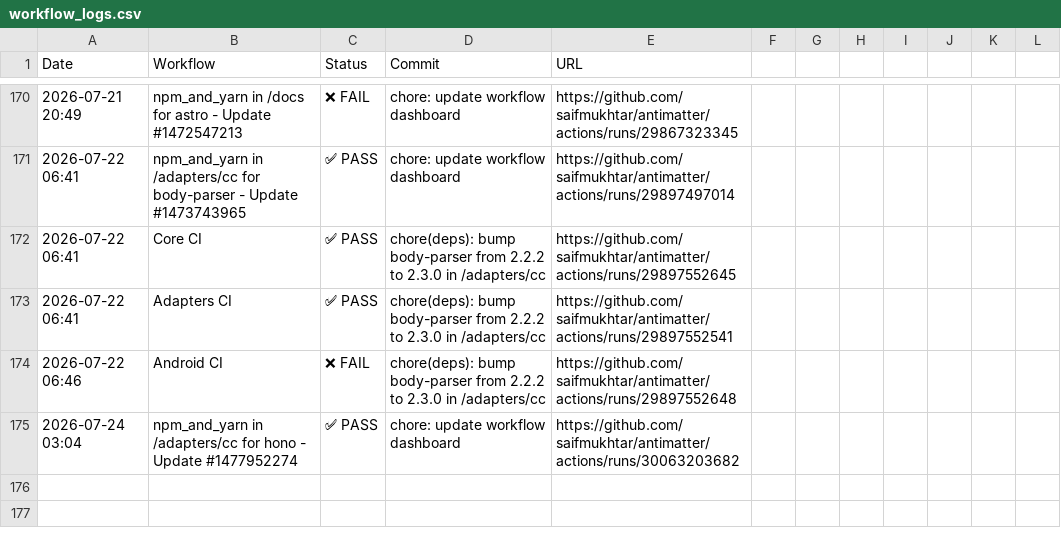
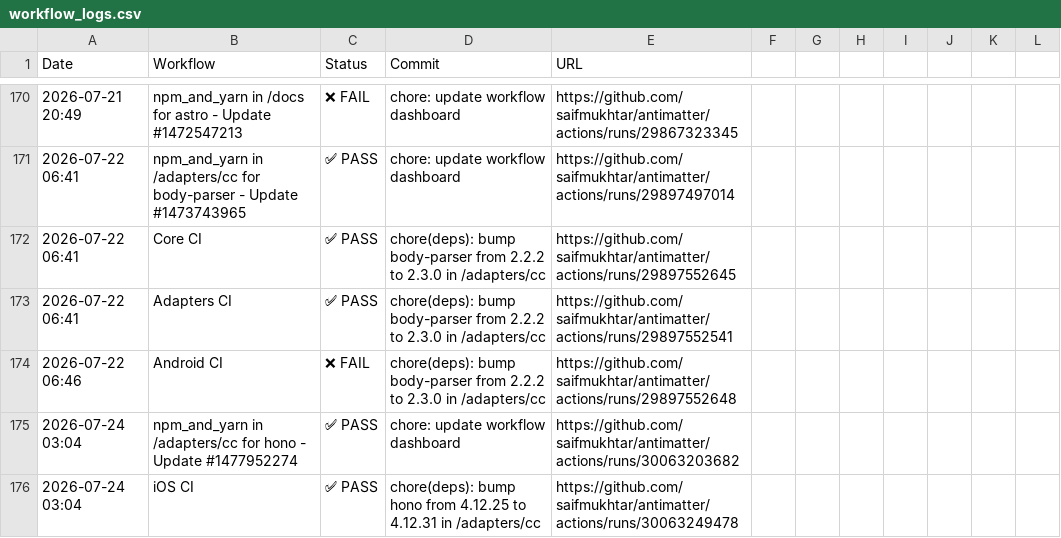
Before and after one commit to saifmukhtar/antimatter, a CSV file: .github/ci-logs/workflow_logs.csv, drawn as a sheet; only a part is shown, gaps mark what is left out.

```diff
--- a/.github/ci-logs/workflow_logs.csv
+++ b/.github/ci-logs/workflow_logs.csv
@@ -175 +175,2 @@ Date,Workflow,Status,Commit,URL
 2026-07-24 03:04,npm_and_yarn in /adapters/cc for hono - Update #1477952274,✅ PASS,chore: update workflow dashboard,https://github.com/saifmukhtar/antimatter/actions/runs/30063203682
+2026-07-24 03:04,iOS CI,✅ PASS,chore(deps): bump hono from 4.12.25 to 4.12.31 in /adapters/cc,https://github.com/saifmukhtar/antimatter/actions/runs/30063249478
```
Also changed, not shown: 1 other file.
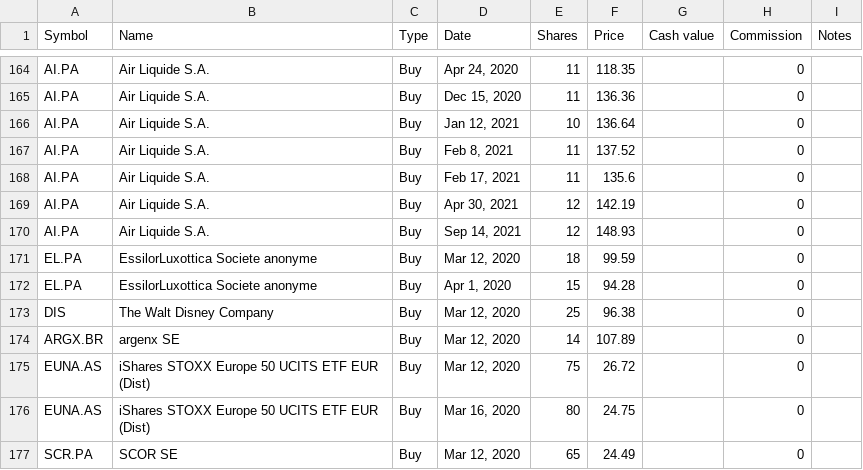
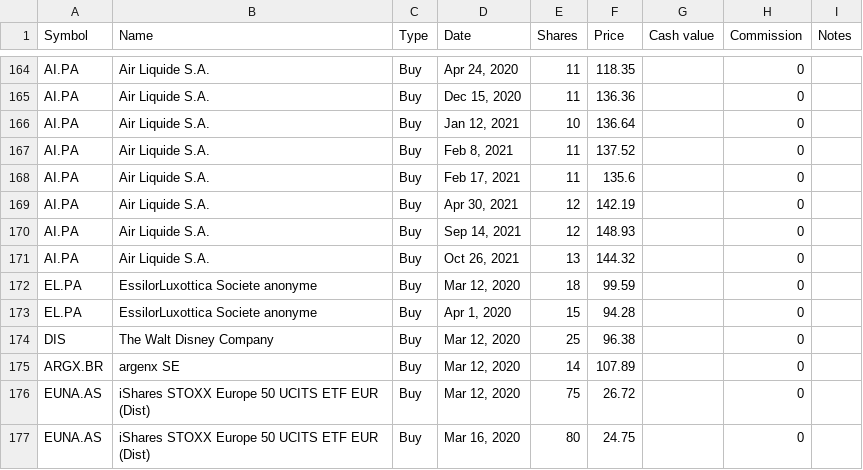
Before and after one commit to lionelschiepers/MyStock, a CSV file: MyStockWeb/Data/1.csv, drawn as a sheet; only a part is shown, gaps mark what is left out; the shorter side is filled out with more unchanged rows.

Commit message:
increased air liquide
increased air liquide

```diff
--- a/MyStockWeb/Data/1.csv
+++ b/MyStockWeb/Data/1.csv
@@ -170,2 +170,3 @@ AI.PA,Air Liquide S.A.,Buy,"Apr 30, 2021",12,142.19,,0,
 AI.PA,Air Liquide S.A.,Buy,"Sep 14, 2021",12,148.93,,0,
+AI.PA,Air Liquide S.A.,Buy,"Oct 26, 2021",13,144.32,,0,
 EL.PA,EssilorLuxottica Societe anonyme,Buy,"Mar 12, 2020",18,99.59,,0,
```
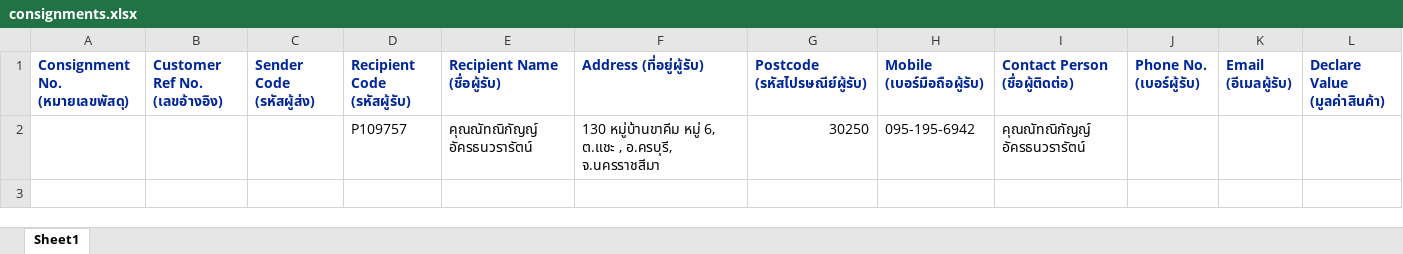
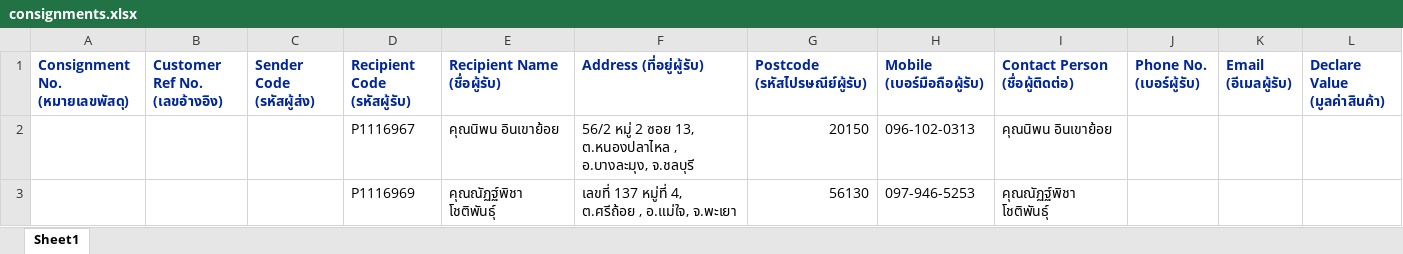
Before and after one commit to kobdagon17am/aiyara, an Excel workbook: local/public/excel_files/consignments.xlsx, sheet Sheet1, drawn as a sheet; only a part is shown; values as stored, in another font and other column widths than the file's, no borders; removed rows and columns are numbered as before the commit, all else as after; rows hold the shown columns only; the diff names each change by its address in the sheet, - before the commit and + after, or states it on an @@ line.

```diff
--- a/local/public/excel_files/consignments.xlsx (sheet Sheet1)
+++ b/local/public/excel_files/consignments.xlsx (sheet Sheet1)
-row 2:  |  |  | P109757 | คุณณัทณิกัญญ์ อัครธนวรารัตน์ | 130 หมู่บ้านขาคีม หมู่ 6, ต.แชะ , อ.ครบุรี, จ.นครราชสีมา | 30250 | 095-195-6942 | คุณณัทณิกัญญ์ อัครธนวรารัตน์
+row 2:  |  |  | P1116967 | คุณนิพน อินเขาย้อย | 56/2 หมู่ 2 ซอย 13, ต.หนองปลาไหล , อ.บางละมุง, จ.ชลบุรี | 20150 | 096-102-0313 | คุณนิพน อินเขาย้อย
+row 3:  |  |  | P1116969 | คุณณัฏฐ์พิชา โชติพันธุ์ | เลขที่ 137 หมู่ที่ 4, ต.ศรีถ้อย , อ.แม่ใจ, จ.พะเยา | 56130 | 097-946-5253 | คุณณัฏฐ์พิชา โชติพันธุ์
```
Also changed, not shown: 2 other files.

══════════

Your objective> Without the pictures, write out the listing exactly as it appears above.

Response to this exercise>
Before and after one commit to saifmukhtar/antimatter, a CSV file: .github/ci-logs/workflow_logs.csv, drawn as a sheet; only a part is shown, gaps mark what is left out.

```diff
--- a/.github/ci-logs/workflow_logs.csv
+++ b/.github/ci-logs/workflow_logs.csv
@@ -175 +175,2 @@ Date,Workflow,Status,Commit,URL
 2026-07-24 03:04,npm_and_yarn in /adapters/cc for hono - Update #1477952274,✅ PASS,chore: update workflow dashboard,https://github.com/saifmukhtar/antimatter/actions/runs/30063203682
+2026-07-24 03:04,iOS CI,✅ PASS,chore(deps): bump hono from 4.12.25 to 4.12.31 in /adapters/cc,https://github.com/saifmukhtar/antimatter/actions/runs/30063249478
```
Also changed, not shown: 1 other file.
Before and after one commit to lionelschiepers/MyStock, a CSV file: MyStockWeb/Data/1.csv, drawn as a sheet; only a part is shown, gaps mark what is left out; the shorter side is filled out with more unchanged rows.

Commit message:
increased air liquide
increased air liquide

```diff
--- a/MyStockWeb/Data/1.csv
+++ b/MyStockWeb/Data/1.csv
@@ -170,2 +170,3 @@ AI.PA,Air Liquide S.A.,Buy,"Apr 30, 2021",12,142.19,,0,
 AI.PA,Air Liquide S.A.,Buy,"Sep 14, 2021",12,148.93,,0,
+AI.PA,Air Liquide S.A.,Buy,"Oct 26, 2021",13,144.32,,0,
 EL.PA,EssilorLuxottica Societe anonyme,Buy,"Mar 12, 2020",18,99.59,,0,
```
Before and after one commit to kobdagon17am/aiyara, an Excel workbook: local/public/excel_files/consignments.xlsx, sheet Sheet1, drawn as a sheet; only a part is shown; values as stored, in another font and other column widths than the file's, no borders; removed rows and columns are numbered as before the commit, all else as after; rows hold the shown columns only; the diff names each change by its address in the sheet, - before the commit and + after, or states it on an @@ line.

```diff
--- a/local/public/excel_files/consignments.xlsx (sheet Sheet1)
+++ b/local/public/excel_files/consignments.xlsx (sheet Sheet1)
-row 2:  |  |  | P109757 | คุณณัทณิกัญญ์ อัครธนวรารัตน์ | 130 หมู่บ้านขาคีม หมู่ 6, ต.แชะ , อ.ครบุรี, จ.นครราชสีมา | 30250 | 095-195-6942 | คุณณัทณิกัญญ์ อัครธนวรารัตน์
+row 2:  |  |  | P1116967 | คุณนิพน อินเขาย้อย | 56/2 หมู่ 2 ซอย 13, ต.หนองปลาไหล , อ.บางละมุง, จ.ชลบุรี | 20150 | 096-102-0313 | คุณนิพน อินเขาย้อย
+row 3:  |  |  | P1116969 | คุณณัฏฐ์พิชา โชติพันธุ์ | เลขที่ 137 หมู่ที่ 4, ต.ศรีถ้อย , อ.แม่ใจ, จ.พะเยา | 56130 | 097-946-5253 | คุณณัฏฐ์พิชา โชติพันธุ์
```
Also changed, not shown: 2 other files.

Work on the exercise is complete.